That sentiment was reflected a few weeks later at Alabama’s national championship celebration in Bryant-Denny Stadium. About 20,000-30,000 showed up to revel in Bama’s big win.
Hmmm… 93,000 hopeful fans show up to watch a troubled team practice, but only 25,000 show up to celebrate the Tide’s ascension to pigskin glory. Could it be that the “process is sweeter than having arrived?” I think so. What a shame to experience the letdown of arriving, having missed the beauty of the journey.
And with those five lessons, I will officially step off the ledge and close the door on this tremendous college football season. See you in August. Roll Tide.
Posted on 07. Dec, 2009 by Brett.
It’s December. You’ve got 11 months to look back and reflect on…
- What one word would you use to describe this past year for you?
- What goals did you set in 2009?
- What goals did you accomplish in 2009?
- What did you learn about yourself in 2009?
- What/who held you back in 2009?
Maybe 2009 was a great year for you. Maybe it was a total bust. Guess what? It doesn’t matter. It’s ancient history now. You know what does matter?
Yep, Lord willing, you’ll have another year to learn, grow, and make a difference. For the next year…
- What goals are you setting in 2010? (For help, check this out)
- What one change in your life would radically change everything?
- What books will you read in 2010?
- Who could you enlist as spiritual or professional mentors?
- In your career, what 3-5 things can you stop doing to focus more on your gifting?
What would happen if you lived the next year on purpose? What would happen if you cut out 30% of random, unintentional, cruise-control living? What if you actually took this list of questions and…
- Prayed about it
- Typed out your responses
- Printed it
- Hung it over your desk at work
What would happen?
Posted on 16. Nov, 2009 by Brett.
If your English sucks…
If you come from the hood…
If you’re fat or short or ugly…
If your family is full of crazies…
If you don’t have the right clothes…
If you only have a high school degree…
If you aren’t experienced enough in your field…
If you’re really pretty and everyone thinks you’re stuck up…
If you’re from the south and people think you’re an ignorant redneck…
Low expectations can pave a road of despair…
or one heck of a RUNWAY…
Depends on how you look at it.
That’s the thing about low expectations.
(See also I Peter 4:13)
Posted on 28. Oct, 2009 by Brett.
A half-built house doesn’t interest me. Bare wooden planks slung together on an ugly construction site littered with Mountain Dew bottles and cigarette butts.
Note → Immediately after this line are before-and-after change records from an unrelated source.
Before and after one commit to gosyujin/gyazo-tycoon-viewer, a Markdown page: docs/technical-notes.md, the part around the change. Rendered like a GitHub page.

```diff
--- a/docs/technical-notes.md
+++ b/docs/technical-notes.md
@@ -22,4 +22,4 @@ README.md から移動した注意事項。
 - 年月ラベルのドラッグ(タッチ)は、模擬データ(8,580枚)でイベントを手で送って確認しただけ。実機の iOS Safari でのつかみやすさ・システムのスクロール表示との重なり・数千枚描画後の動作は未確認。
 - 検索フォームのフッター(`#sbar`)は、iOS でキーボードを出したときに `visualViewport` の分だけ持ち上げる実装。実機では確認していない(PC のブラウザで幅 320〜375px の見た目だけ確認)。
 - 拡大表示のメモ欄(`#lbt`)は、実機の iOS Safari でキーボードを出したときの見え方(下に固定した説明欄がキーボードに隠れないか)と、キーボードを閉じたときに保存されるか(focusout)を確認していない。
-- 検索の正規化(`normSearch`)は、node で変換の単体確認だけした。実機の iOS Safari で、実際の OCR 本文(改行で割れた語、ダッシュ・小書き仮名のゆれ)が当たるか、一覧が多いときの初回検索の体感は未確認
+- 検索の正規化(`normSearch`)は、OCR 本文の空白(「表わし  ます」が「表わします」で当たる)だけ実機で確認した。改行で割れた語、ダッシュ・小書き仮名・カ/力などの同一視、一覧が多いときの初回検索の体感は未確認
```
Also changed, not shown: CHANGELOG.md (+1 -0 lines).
Nothing special there. A brand new, finished home is something to pull over and check out. A house-in-the-making? Not so much.
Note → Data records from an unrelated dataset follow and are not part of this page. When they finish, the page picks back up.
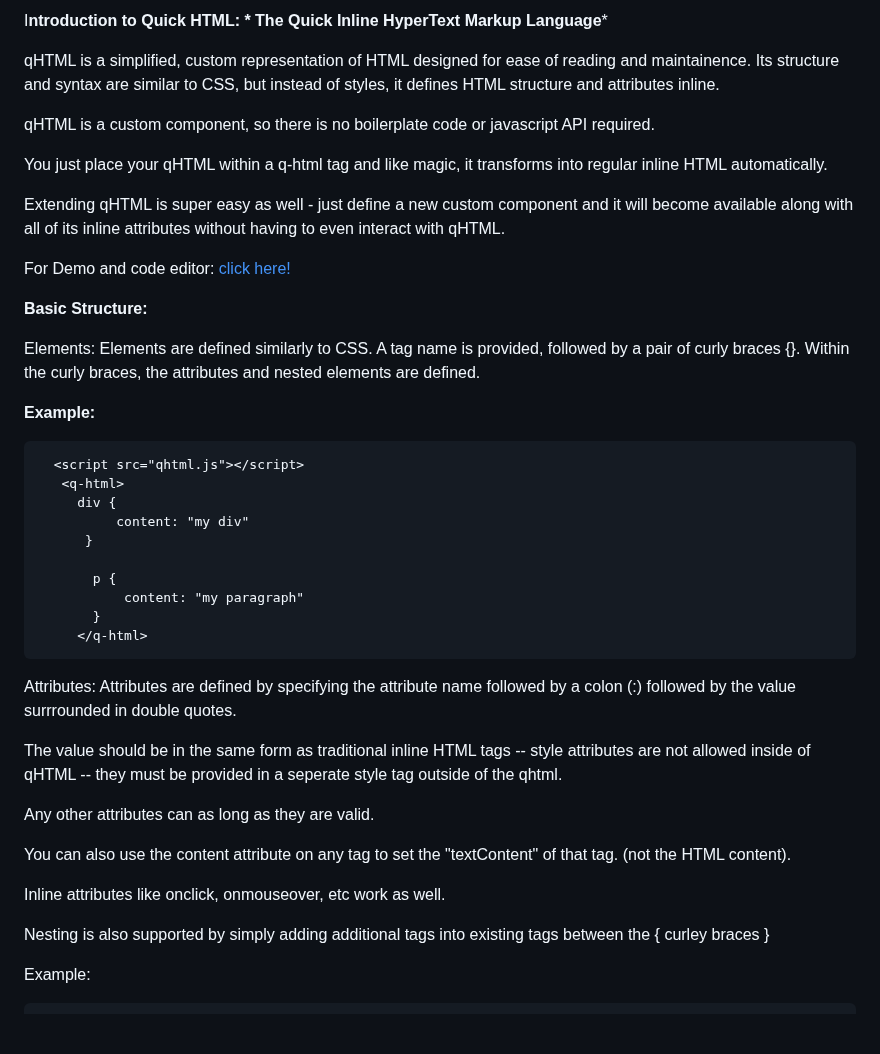
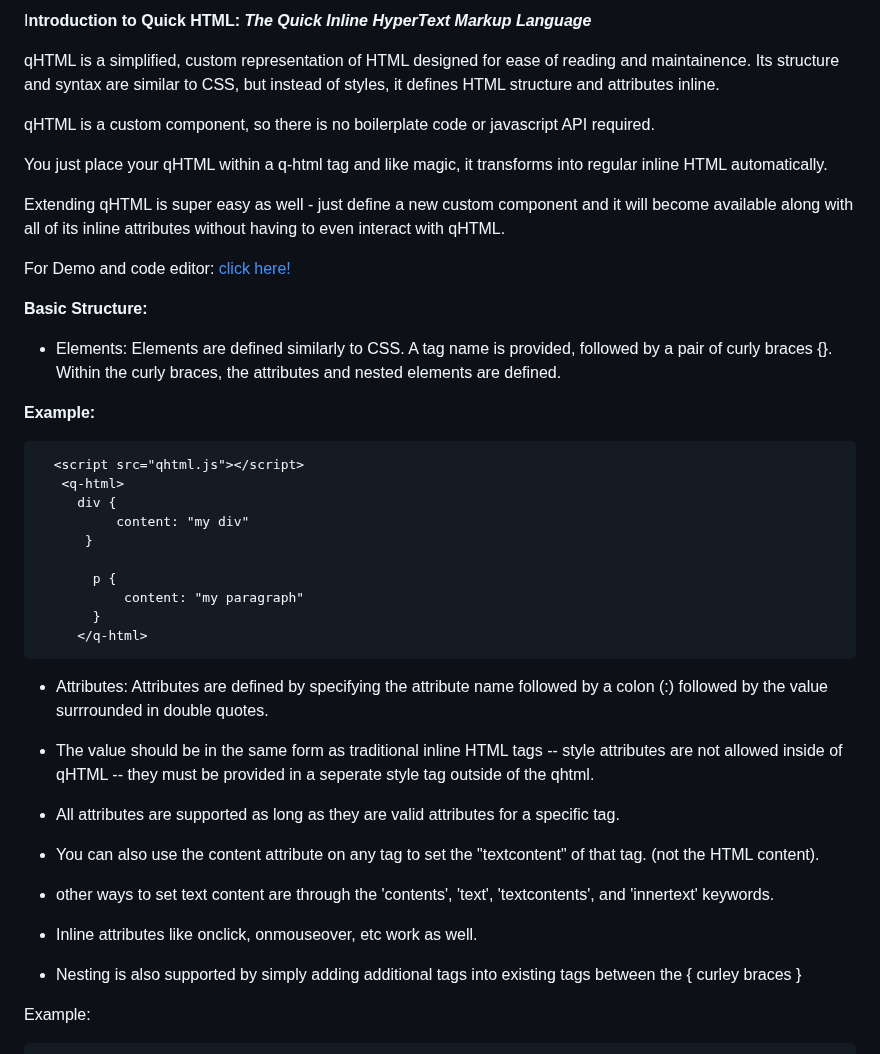
Before and after one commit to mikeNickaloff/qhtml, a Markdown page: README.md, the part around the change. GitHub-like rendering; blank space fills up the shorter version.

```diff
--- a/README.md
+++ b/README.md
@@ -1,4 +1,4 @@
-I**ntroduction to Quick HTML: * The Quick Inline HyperText Markup Language***
+I**ntroduction to Quick HTML: *The Quick Inline HyperText Markup Language***
 
 qHTML is a simplified, custom representation of HTML designed for ease of reading and maintainence. Its structure and syntax are similar to CSS, but instead of styles, it defines HTML structure and attributes inline.
 
@@ -12,7 +12,8 @@ For Demo and code editor:  <a href="https://mikeNickaloff.github.io/qhtml/demo.h
 
 **Basic Structure:**
 
-Elements: Elements are defined similarly to CSS. A tag name is provided, followed by a pair of curly braces {}. Within the curly braces, the attributes and nested elements are defined.
+
+- Elements: Elements are defined similarly to CSS. A tag name is provided, followed by a pair of curly braces {}. Within the curly braces, the attributes and nested elements are defined.
 
 **Example:**
 
@@ -27,17 +28,14 @@ Elements: Elements are defined similarly to CSS. A tag name is provided, followe
            }
          </q-html>
 
-Attributes: Attributes are defined  by specifying the attribute name followed by a colon (:) followed by the value surrrounded in double quotes.
+- Attributes: Attributes are defined  by specifying the attribute name followed by a colon (:) followed by the value surrrounded in double quotes.
 
-The value should be in the same form as traditional inline HTML tags -- style attributes are not allowed inside of qHTML -- they must be provided in a seperate style tag outside of the qhtml.
-
-Any other attributes can as long as they are valid.
-
-You can also use the content attribute on any tag to set the "textContent" of that tag. (not the HTML content).
-
-Inline attributes like onclick, onmouseover, etc  work as well.
-
-Nesting is also supported by simply adding additional tags into existing tags between the { curley braces }
+- The value should be in the same form as traditional inline HTML tags -- style attributes are not allowed inside of qHTML -- they must be provided in a seperate style tag outside of the qhtml.
+- All attributes are supported as long as they are valid attributes for a specific tag.
+- You can also use the content attribute on any tag to set the "textcontent" of that tag. (not the HTML content).
+- other ways to set text content are through the 'contents', 'text', 'textcontents', and 'innertext' keywords.
+- Inline attributes like onclick, onmouseover, etc  work as well.
+- Nesting is also supported by simply adding additional tags into existing tags between the { curley braces }
 
 
 Example:
```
Yet I’ve noticed a few of my newlywed friends on Facebook who post picture after picture of their new homes during construction.
Oh look! Here’s a picture of the grassy lot before construction begins.
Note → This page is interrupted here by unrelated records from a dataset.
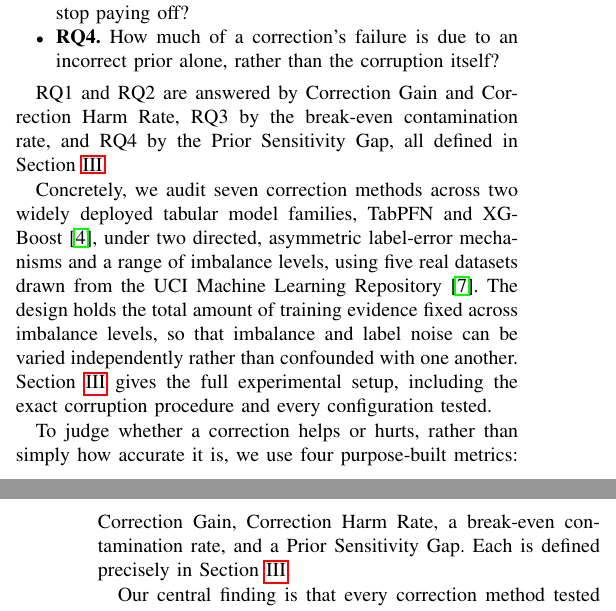
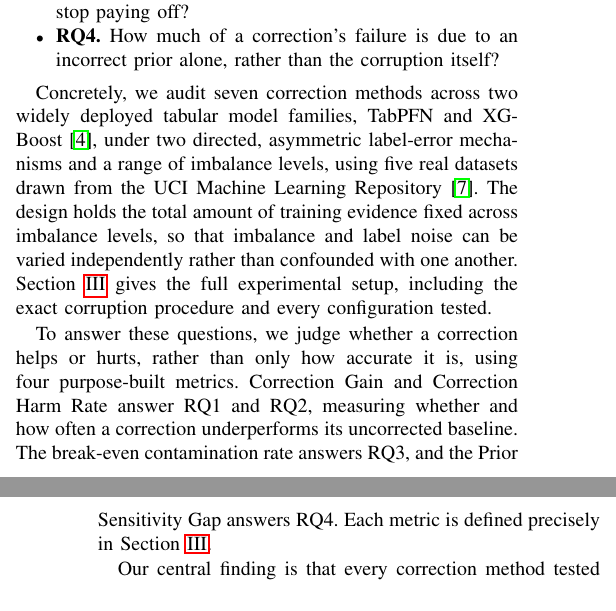
Before and after one commit to darkamgel/Imbalance-Correction, a LaTeX paper (paper/main.tex, which reads paper/sections/01_introduction.tex): two parts of the columns of pages 1 and 2 of 3, joined at a grey line, cut so that both start at the same text. Compiled offline with pdfLaTeX.

Commit message:
Remove duplicate metric-naming in Introduction
The four contribution metrics (Correction Gain, Correction Harm Rate,
break-even rate, Prior Sensitivity Gap) were named twice within about
15 lines: once right after the RQ list, then again in a separate
paragraph after the design summary. Removed the first, premature
mention and merged its RQ-to-metric mapping into the second paragraph,
where the metrics are actually introduced with their purpose. RQs,
design summary, findings preview, and contributions list are otherwise
unchanged -- those are standard Introduction content for this style of
paper, not redundant with each other.

```diff
--- a/paper/sections/01_introduction.tex
+++ b/paper/sections/01_introduction.tex
@@ -48,10 +48,6 @@ correction fails?
 alone, rather than the corruption itself?
 \end{itemize}
 
-RQ1 and RQ2 are answered by Correction Gain and Correction Harm Rate, RQ3 by the
-break-even contamination rate, and RQ4 by the Prior Sensitivity Gap, all defined in
-Section~\ref{sec:methods}.
-
 Concretely, we audit seven correction methods across two widely deployed tabular
 model families, TabPFN and XGBoost~\cite{chen2016xgboost}, under two directed,
 asymmetric label-error mechanisms and a range of imbalance levels, using five real
@@ -61,10 +57,12 @@ imbalance and label noise can be varied independently rather than confounded wit
 one another. Section~\ref{sec:methods} gives the full experimental setup, including
 the exact corruption procedure and every configuration tested.
 
-To judge whether a correction helps or hurts, rather than simply how accurate it
-is, we use four purpose-built metrics: Correction Gain, Correction Harm Rate, a
-break-even contamination rate, and a Prior Sensitivity Gap. Each is defined
-precisely in Section~\ref{sec:methods}.
+To answer these questions, we judge whether a correction helps or hurts, rather
+than only how accurate it is, using four purpose-built metrics. Correction Gain and
+Correction Harm Rate answer RQ1 and RQ2, measuring whether and how often a
+correction underperforms its uncorrected baseline. The break-even contamination
+rate answers RQ3, and the Prior Sensitivity Gap answers RQ4. Each metric is
+defined precisely in Section~\ref{sec:methods}.
 
 Our central finding is that every correction method tested can, at a realistic
 level of label noise, perform worse than applying no correction at all, and how
```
And here’s a picture of the foundation–an exciting concrete slab sitting inspiringly on some exquisite dirt.
Oooooo…. Ahhhhhh….. Diiiiiiiiirt…..
Here’s a picture of the house’s wooden frame, the skeleton of the house.
But I’ve never marveled at the dry bones of a human skeleton. Same with house frames.
Yet to the newlyweds, it’s all beautiful. Beautiful empty lot. Beautiful concrete slab. Beautiful dirt. Beautiful skeleton. So beautiful, they want to showcase it to their 1000 Facebook friends.
Because it’s theirs.
It belongs to them. They own it. Ownership.
I could care less about anonymous 2-by-4’s and dirt. But to the owner, it’s an inspiring representation of future and family and warm home-i-ness. They care immensely about those 2-by-4’s.
Humans value things they own. People magically begin caring when they have some skin in the game. I think businesses, churches, and even families forget this. If you’ve got people that just don’t care, they probably don’t have any ownership in the process. Figure out a way to make the wood and the nails and the dirt theirs, and they’ll wake up and take notice.